Then, in the middle of all that drama, Jesus touches them. In the midst of lights and voices and clouds and heroes who are supposed to be dead but have somehow shown up, Jesus touches them. It is a moment to simple and tender that it makes me catch my breath. He touches them and says, “Do not be afraid.”
This week we enter the season of Lent, a time we often associate with making a sacrifice by giving something up or perhaps taking on a spiritual practice. Most of us aren’t encountering historical figures and dazzling light on tops of mountains these days. But we are afraid more often than we would like to admit. Between our worry for ourselves and our worry for the people we love and our worry for the world, we can be humming with anxiety and not even realize how it’s draining us.
Jesus doesn’t just show up on mountaintops. He’s with us in our daily life and work too. Touching us. Reminding us: “Do not be afraid.”
This Lent I hope we can encourage each other to slow down, take a breath, listen and look for what is holy in the ordinary things of daily life. Because God is there – in the conversations we have in the car, in the projects we do at work and at school, in our getting dressed. God is there in the signs of nature as the world slowly comes back to life, buds and branches bursting with color. God is there in our daily chores – the laundry, yes, and others – washing the dishes, taking out the trash, clearing the clutter, making the toast. These are sacred tasks, part of caring for ourselves and our families. They are among the places where God meets us and whispers in our ear: “You are my child, the Beloved. With you I am well pleased.”
Our confirmands have been trying what we call one-sentence prayers. A sentence that we can commit to memory or write on a card and carry with us to use throughout the week. Some of them are specific to certain situations, like praying in the shower: “Lord, help me remember that I am baptized and beloved.” Or praying in the grocery store: “Thank you for daily bread.” Or in the car: “Guide and guard me, O God.”

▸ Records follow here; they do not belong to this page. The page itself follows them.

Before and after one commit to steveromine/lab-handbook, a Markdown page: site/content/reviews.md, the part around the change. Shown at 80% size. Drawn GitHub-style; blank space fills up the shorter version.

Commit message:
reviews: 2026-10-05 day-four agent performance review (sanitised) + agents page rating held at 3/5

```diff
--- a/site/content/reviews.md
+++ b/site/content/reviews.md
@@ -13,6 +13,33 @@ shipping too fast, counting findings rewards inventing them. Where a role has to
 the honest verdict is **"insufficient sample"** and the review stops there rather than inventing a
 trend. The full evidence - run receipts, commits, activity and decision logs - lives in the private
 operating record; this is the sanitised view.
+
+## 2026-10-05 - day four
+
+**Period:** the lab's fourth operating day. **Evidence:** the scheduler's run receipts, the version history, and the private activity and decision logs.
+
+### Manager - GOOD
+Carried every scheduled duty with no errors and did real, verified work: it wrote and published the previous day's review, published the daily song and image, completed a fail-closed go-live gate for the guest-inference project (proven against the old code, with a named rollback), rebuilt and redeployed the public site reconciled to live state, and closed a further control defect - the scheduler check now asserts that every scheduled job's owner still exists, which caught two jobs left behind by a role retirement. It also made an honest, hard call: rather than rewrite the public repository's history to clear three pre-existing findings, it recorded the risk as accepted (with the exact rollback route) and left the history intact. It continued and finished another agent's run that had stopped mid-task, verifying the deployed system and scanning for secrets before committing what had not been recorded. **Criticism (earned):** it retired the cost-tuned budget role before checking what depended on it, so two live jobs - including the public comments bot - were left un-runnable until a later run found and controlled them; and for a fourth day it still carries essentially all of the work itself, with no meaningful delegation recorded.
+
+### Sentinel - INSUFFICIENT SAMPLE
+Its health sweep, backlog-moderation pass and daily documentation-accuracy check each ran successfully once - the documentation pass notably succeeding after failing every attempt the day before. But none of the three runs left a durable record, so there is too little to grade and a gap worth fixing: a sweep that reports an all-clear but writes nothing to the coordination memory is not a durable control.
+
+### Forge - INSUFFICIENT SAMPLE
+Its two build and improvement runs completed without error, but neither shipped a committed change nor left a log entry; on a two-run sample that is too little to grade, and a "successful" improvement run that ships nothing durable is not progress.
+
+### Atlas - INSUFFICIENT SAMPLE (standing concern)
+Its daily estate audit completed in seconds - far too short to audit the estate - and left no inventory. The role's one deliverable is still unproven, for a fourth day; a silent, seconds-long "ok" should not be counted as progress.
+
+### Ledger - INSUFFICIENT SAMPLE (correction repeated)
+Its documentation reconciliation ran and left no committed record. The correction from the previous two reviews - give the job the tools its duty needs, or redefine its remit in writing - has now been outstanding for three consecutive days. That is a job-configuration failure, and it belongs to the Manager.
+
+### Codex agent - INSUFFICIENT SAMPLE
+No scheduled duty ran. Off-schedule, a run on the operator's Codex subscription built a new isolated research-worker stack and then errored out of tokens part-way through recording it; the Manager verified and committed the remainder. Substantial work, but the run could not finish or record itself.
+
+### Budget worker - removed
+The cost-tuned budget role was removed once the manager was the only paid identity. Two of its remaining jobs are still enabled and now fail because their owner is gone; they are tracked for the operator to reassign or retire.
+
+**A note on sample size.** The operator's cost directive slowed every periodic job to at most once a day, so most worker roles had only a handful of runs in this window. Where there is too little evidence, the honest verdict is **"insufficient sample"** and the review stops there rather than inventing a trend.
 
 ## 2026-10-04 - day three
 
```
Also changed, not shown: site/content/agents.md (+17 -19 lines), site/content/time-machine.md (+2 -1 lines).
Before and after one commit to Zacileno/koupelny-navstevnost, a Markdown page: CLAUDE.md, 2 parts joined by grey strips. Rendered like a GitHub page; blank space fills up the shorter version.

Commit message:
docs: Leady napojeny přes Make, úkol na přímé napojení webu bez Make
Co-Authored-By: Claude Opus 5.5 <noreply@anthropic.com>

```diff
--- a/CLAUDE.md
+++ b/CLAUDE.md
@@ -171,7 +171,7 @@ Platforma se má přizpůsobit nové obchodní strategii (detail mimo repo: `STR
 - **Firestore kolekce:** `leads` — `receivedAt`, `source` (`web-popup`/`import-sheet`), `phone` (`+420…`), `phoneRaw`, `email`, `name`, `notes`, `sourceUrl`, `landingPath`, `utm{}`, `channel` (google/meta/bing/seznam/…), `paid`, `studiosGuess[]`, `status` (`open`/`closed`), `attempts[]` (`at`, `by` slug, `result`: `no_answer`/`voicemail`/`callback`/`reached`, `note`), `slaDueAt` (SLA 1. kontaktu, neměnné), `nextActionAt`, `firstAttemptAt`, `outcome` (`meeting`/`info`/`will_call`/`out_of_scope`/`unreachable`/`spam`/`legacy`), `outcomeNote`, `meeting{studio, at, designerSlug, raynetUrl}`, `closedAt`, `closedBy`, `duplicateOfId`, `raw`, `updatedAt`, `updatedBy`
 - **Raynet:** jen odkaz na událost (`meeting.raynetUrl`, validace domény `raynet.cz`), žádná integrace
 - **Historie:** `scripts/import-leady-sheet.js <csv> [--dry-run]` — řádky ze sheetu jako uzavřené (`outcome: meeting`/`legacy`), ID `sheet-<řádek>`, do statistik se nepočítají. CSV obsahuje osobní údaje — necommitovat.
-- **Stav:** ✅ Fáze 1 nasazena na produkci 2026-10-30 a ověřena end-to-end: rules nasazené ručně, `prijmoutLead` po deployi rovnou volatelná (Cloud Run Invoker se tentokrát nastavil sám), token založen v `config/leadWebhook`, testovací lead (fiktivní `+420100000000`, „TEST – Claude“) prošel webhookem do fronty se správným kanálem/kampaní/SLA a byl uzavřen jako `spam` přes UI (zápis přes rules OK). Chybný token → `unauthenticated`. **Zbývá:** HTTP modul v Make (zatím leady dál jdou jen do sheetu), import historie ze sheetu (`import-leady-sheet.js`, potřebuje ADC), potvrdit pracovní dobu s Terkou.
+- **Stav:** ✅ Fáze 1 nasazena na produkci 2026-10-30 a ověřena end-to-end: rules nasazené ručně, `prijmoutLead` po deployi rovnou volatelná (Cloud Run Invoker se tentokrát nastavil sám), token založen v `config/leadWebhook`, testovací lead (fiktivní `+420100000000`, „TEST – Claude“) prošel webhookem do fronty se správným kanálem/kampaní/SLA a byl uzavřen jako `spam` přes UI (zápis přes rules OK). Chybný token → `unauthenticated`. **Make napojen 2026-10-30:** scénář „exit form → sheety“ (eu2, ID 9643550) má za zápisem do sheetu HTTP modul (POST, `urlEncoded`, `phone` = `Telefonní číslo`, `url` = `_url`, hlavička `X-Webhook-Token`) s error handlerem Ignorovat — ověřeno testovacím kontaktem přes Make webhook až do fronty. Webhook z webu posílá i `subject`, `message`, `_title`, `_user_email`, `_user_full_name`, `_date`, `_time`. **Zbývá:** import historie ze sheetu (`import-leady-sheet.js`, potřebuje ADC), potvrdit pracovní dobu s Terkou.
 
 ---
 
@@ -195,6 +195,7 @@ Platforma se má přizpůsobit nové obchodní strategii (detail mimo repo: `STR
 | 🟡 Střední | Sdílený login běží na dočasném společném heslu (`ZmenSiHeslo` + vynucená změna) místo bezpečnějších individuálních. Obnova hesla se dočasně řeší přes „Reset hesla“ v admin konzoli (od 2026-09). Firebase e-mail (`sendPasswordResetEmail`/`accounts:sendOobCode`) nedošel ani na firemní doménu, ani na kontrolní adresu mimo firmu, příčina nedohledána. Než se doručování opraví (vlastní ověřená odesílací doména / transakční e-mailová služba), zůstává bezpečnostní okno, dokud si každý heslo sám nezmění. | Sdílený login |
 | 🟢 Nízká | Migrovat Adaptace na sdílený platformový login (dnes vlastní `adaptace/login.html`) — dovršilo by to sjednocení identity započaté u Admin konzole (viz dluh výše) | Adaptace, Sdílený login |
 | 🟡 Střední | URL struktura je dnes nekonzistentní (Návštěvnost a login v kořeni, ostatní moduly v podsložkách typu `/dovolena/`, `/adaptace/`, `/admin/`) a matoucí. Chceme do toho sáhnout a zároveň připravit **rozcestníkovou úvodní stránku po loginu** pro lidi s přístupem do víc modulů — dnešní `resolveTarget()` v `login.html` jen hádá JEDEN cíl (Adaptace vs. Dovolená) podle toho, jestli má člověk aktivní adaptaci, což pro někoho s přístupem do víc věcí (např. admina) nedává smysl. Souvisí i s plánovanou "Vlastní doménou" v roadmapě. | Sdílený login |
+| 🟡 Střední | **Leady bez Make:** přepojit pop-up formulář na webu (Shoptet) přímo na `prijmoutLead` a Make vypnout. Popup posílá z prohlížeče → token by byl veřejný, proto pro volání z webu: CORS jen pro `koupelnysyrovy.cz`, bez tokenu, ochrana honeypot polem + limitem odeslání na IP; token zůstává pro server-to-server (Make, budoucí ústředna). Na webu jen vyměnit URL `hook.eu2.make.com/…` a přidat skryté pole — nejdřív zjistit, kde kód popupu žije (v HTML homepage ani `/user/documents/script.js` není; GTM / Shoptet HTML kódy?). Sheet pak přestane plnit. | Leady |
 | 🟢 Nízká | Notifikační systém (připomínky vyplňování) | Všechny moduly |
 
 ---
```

Sometimes a one-sentence prayer can be a Bible verse that we carry with us:
“Lord Jesus, open the eyes of my heart that I may see you clearly” (Ephesians 1:17-18). Or this one from Jeremiah: “I will not be afraid…God, you are with me to deliver me” (Jeremiah 1:8). I have a page with other suggestions if you’re interested – just ask for a copy. I know you could also come up with some great one-sentence prayers of your own.
Today I leave you with another of Meta’s Ordinary Blessings, this one based on something most of us have done at one time or another:
For Shopping at a Superstore
God, grant me the strength
to resist the aisles that have nothing to do with
Not that I brought a list.
Well, I sort of made one up in my mind
on the way here.
It’s incomplete because I can’t know
I need an eight-pound bag of pistachios
until I see they’re on sale
or an ergonomic pillow
until I’ve touched the memory foam.
I pray for every person in this store
looking for a deal and thinking in bulk,
help us build a world of parties, not bomb
May we find the items we’re looking for,
but seek our worth elsewhere.
May our decisions challenge that more is better,
always pausing to consider what is necessary.
May we be responsible for using and sharing
whatever goes home with us, today and always.
To which I can only say: Amen.
S.D.G. – The Rev. Dr. Christa M. Compton, Gloria Dei Lutheran Church, Chatham, NJ
[i] Ordinary Blessings: Prayers, Poems, and Meditations for Everyday Life by Meta Herrick Carlson
[ii] I am indebted this week, as I so often am, to Debie Thomas for her reflection on the Transfiguration story: https://www.journeywithjesus.net/lectionary-essays/current-essay?id=2535